The lines you return should be those containing the string "align", taken from the data below.

──────────────────────────────

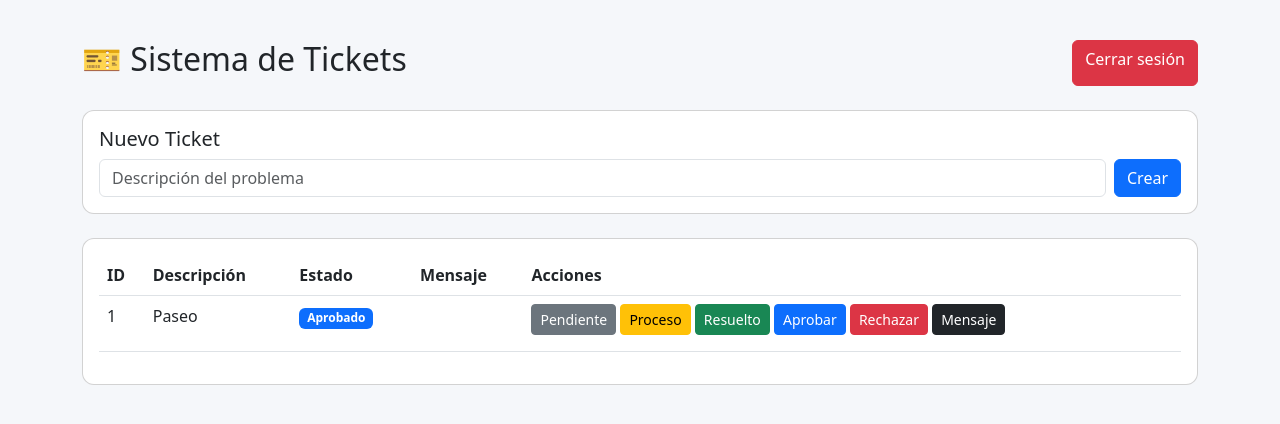
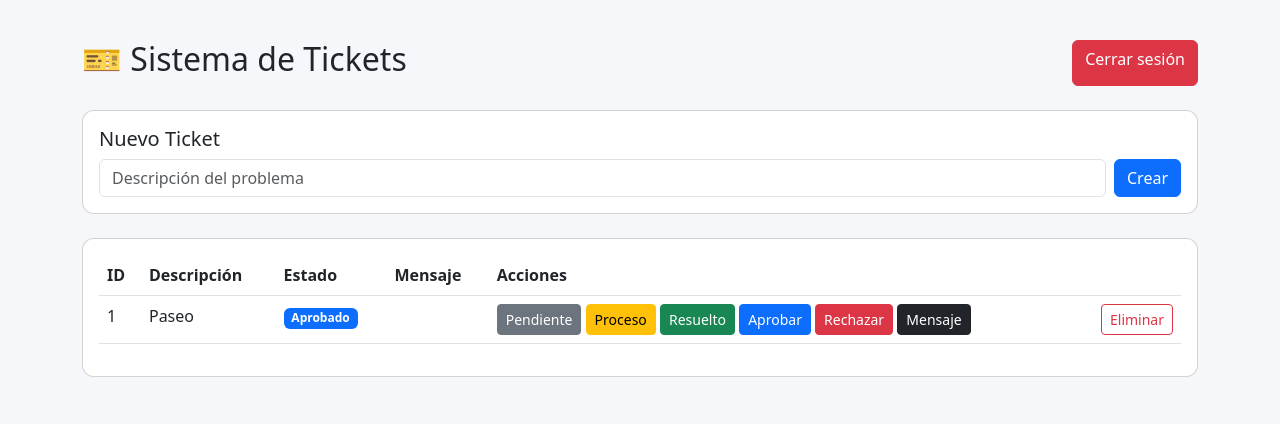
Before and after one commit to Jhon-Taipe/SISTEMA_TICKET, a Flask app: page /tickets in a window 1280 px wide. Shown: the top 424 px of the page. Run offline with Flask 3, Linux system fonts and the light colour scheme; the visitor is signed in with stand-in values (Sample User, id 1); data comes from the database, SQL or seed files in the repository; both versions use the stored data as it was after the commit.

Commit message:
actualiza base de datos

```diff
--- a/app.py
+++ b/app.py
@@ -78,6 +78,20 @@ def guardar_mensaje(id):
 
     return redirect("/tickets")
 
+# ELIMINAR TICKET
+@app.route("/eliminar/<int:id>")
+def eliminar_ticket(id):
+    if "user" not in session:
+        return redirect("/")
+
+    conn = sqlite3.connect("tickets.db")
+    c = conn.cursor()
+    c.execute("DELETE FROM tickets WHERE id=?", (id,))
+    conn.commit()
+    conn.close()
+
+    return redirect("/tickets")
+
 import os
 
 if __name__ == "__main__":
--- a/templates/tickets.html
+++ b/templates/tickets.html
@@ -83,22 +83,34 @@
 
                         <!-- Acciones -->
                         <td>
+                            <div class="d-flex justify-content-between align-items-start">
 
-                            <!-- BOTONES -->
-                            <div class="mb-2">
+                                <!-- IZQUIERDA -->
+                                <div>
                                     <a href="/estado/{{t[0]}}/Pendiente" class="btn btn-secondary btn-sm">Pendiente</a>
                                     <a href="/estado/{{t[0]}}/En Proceso" class="btn btn-warning btn-sm">Proceso</a>
                                     <a href="/estado/{{t[0]}}/Resuelto" class="btn btn-success btn-sm">Resuelto</a>
                                     <a href="/estado/{{t[0]}}/Aprobado" class="btn btn-primary btn-sm">Aprobar</a>
                                     <a href="/estado/{{t[0]}}/Rechazado" class="btn btn-danger btn-sm">Rechazar</a>
 
-                                <button type="button" class="btn btn-dark btn-sm" onclick="mostrarInput('{{t[0]}}')">
+                                    <button type="button" class="btn btn-dark btn-sm"
+                                        onclick="mostrarInput('{{t[0]}}')">
                                         Mensaje
                                     </button>
                                 </div>
 
-                            <!-- FORM SEPARADO -->
-                            <div id="form-{{t[0]}}" style="display:none;">
+                                <!-- DERECHA -->
+                                <div>
+                                    <a href="/eliminar/{{t[0]}}" class="btn btn-outline-danger btn-sm"
+                                        onclick="return confirm('¿Seguro que deseas eliminar este ticket?')">
+                                        Eliminar
+                                    </a>
+                                </div>
+
+                            </div>
+
+                            <!-- FORM MENSAJE -->
+                            <div id="form-{{t[0]}}" style="display:none;" class="mt-2">
                                 <form action="/mensaje/{{t[0]}}" method="post">
                                     <input type="text" name="mensaje" class="form-control mb-1"
                                         placeholder="Escribir mensaje">
```
Also changed, not shown: tickets.db. Lines whose indentation alone changed are shown as unchanged.
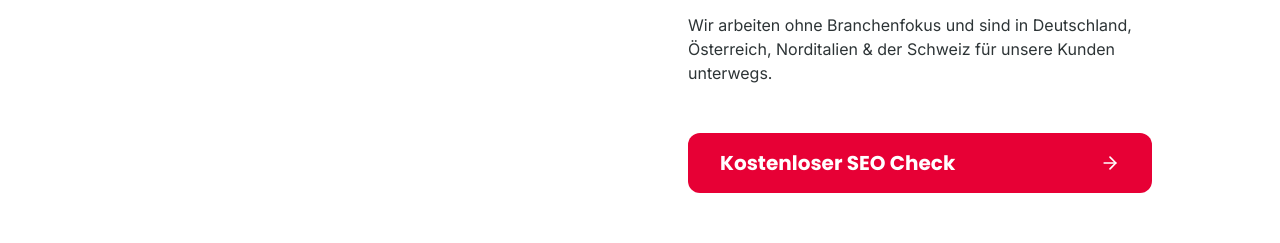
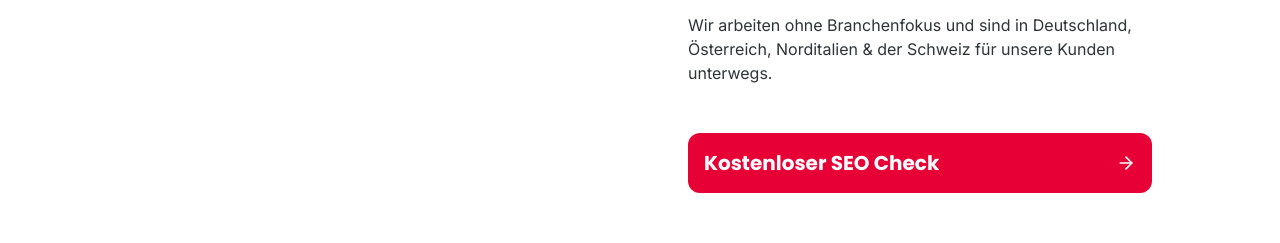
Before and after one commit to dscmari/jank-website_v.2, a Next.js app: page / in a window 1280 px wide. Shown: the part 4560-4803 px from the top of the page. Built offline with nearby package versions, Linux system fonts and the light colour scheme.

Commit message:
adjust design /home

```diff
--- a/app/components/buttons/SEOCheckBtn.tsx
+++ b/app/components/buttons/SEOCheckBtn.tsx
@@ -9,7 +9,7 @@ type Props = {
 export default function SEOCheckBtn({ className }: Props) {
   return (
     <button
-      className={`px-8 py-4 bg-custom-red text-xl text-white rounded-xl w-full flex items-center justify-between ${className}`}
+      className={`px-4 py-4 bg-custom-red text-xl text-white rounded-xl w-full flex items-center justify-between ${className}`}
     >
       <LinkSeoCheck />
       <FiArrowRight color="white" />
```
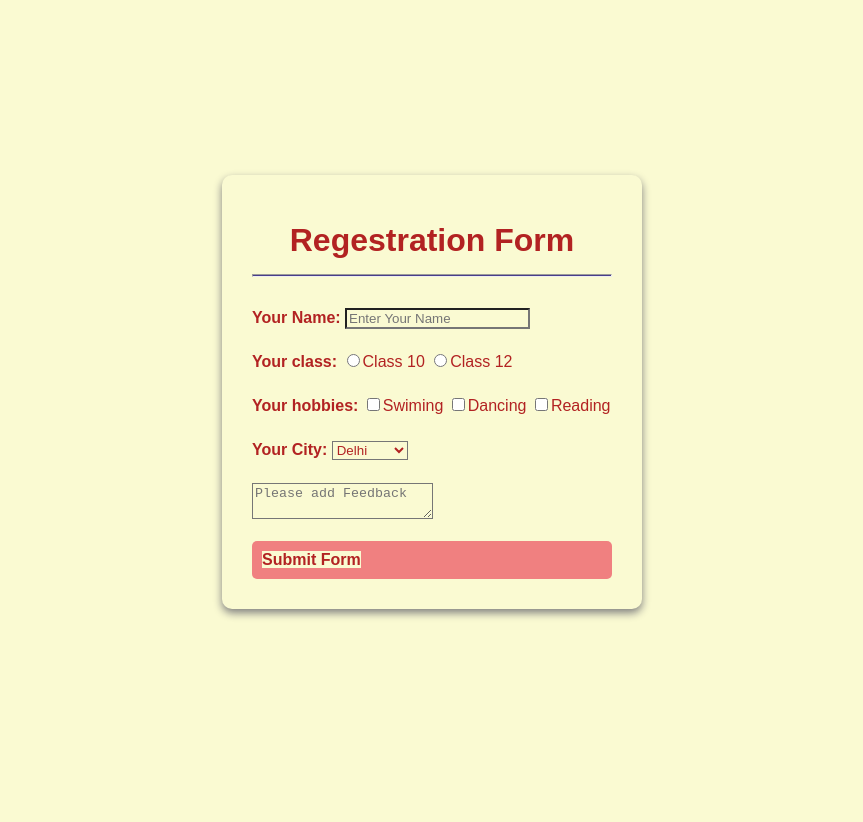
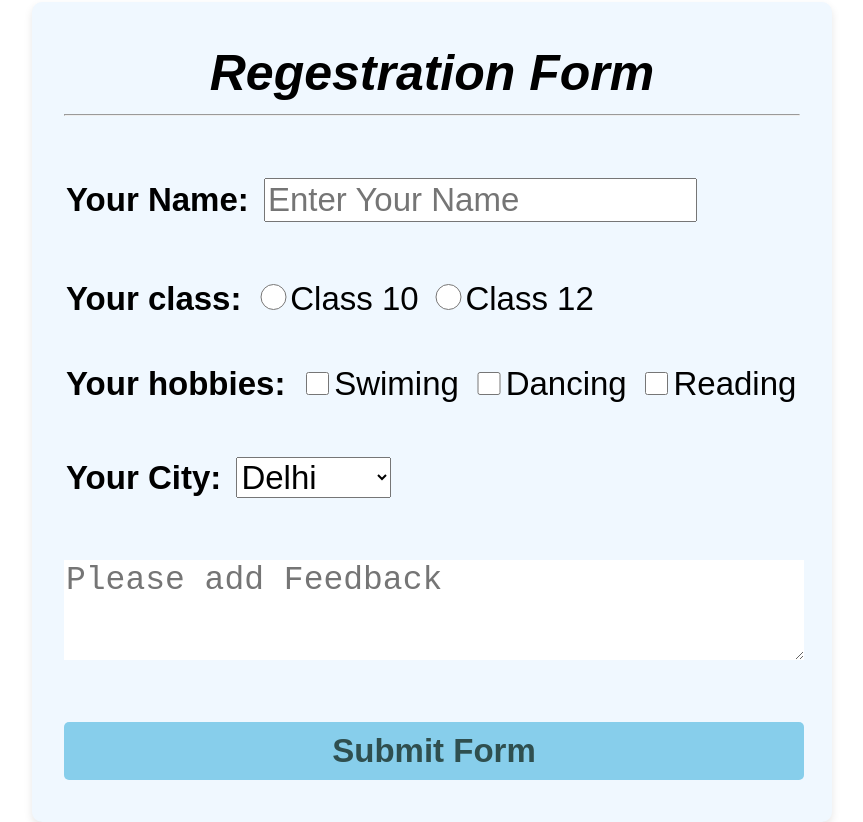
Before and after one commit to khatrimrehan/Regestration_Form, a plain HTML site: page index.html in a window 1280 px wide. Shown: the whole page, without its empty margins (208-1071 px from the left). Before the commit the page ends 800 px from the top, so only its background shows below. Drawn offline with Linux system fonts and the light colour scheme.

Commit message:
Update style.css

```diff
--- a/style.css
+++ b/style.css
@@ -1,19 +1,19 @@
-h1 {
-    color:firebrick;
-     padding: 2.5px;
-    text-align : center
+*
+{
+    box-sizing:border-box;
+    margin: 12px 2px;
+    font-size: 33px;
 
 }
-
-*{
-    color: firebrick;
-    background-color: lightgoldenrodyellow;
-    background: height: 10%;
-    text-align : justify
-
+h1{
+    font-size: 50px;
+    font-family:sans-serif;
+    font-style: oblique
 
 }
 body{
+    align-content: center;
+    padding: 30px;
     background-size: cover;
             background-position: center;
             font-family: Arial, sans-serif;
@@ -22,23 +22,26 @@ body{
             align-items: center;
             height: 100vh;
             margin: 0;
-    line-height : 22px;
+
+}
 
 
 
-}
- form {
-            background-color: goldenrodyellow; /* Semi-transparent background */
+   .container {
+            background-color:aliceblue;/* Semi-transparent background */
             padding: 30px;
             border-radius: 10px;
-            box-shadow: 0 4px 8px grey;
-            width:360px;
+            box-shadow: 0 4px 8px rgba(0.1, 0, 0, 0.1);
+            width: 800px;
+}
+
+
 
  button {
             width: 100%;
             padding: 10px;
-            background-color:lightcoral;
-            color: white;
+            background-color:skyblue;
+            color: darkslategray;
             border: none;
             border-radius: 5px;
             cursor: pointer;
@@ -46,17 +49,28 @@ body{
         }
 
         button:hover {
-            background-color:darkgreen;
-            background-color:darkgreen;
+            background-color:dodgerblue;
 
 
 
+}
 
-form{
-    height: 520px;
-    width:520px;
-
-    border: 1px solid black;
-
-border-radius: 10%;
+           input[type=radio]
+ {
+    border: 0px;
+    width: 4%;
+    height: .8em;
 }
+ input[type=checkbox]
+ {
+    border: 0px;
+    width: 4%;
+    height: .7em;
+}
+textarea
+     {
+    border: 0px;
+    width: 100%;
+    height: 100px;
+}
+}
```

──────────────────────────────

▶ [Written solution]
+                            <div class="d-flex justify-content-between align-items-start">
-    text-align : center
-    text-align : justify
+    align-content: center;
             align-items: center;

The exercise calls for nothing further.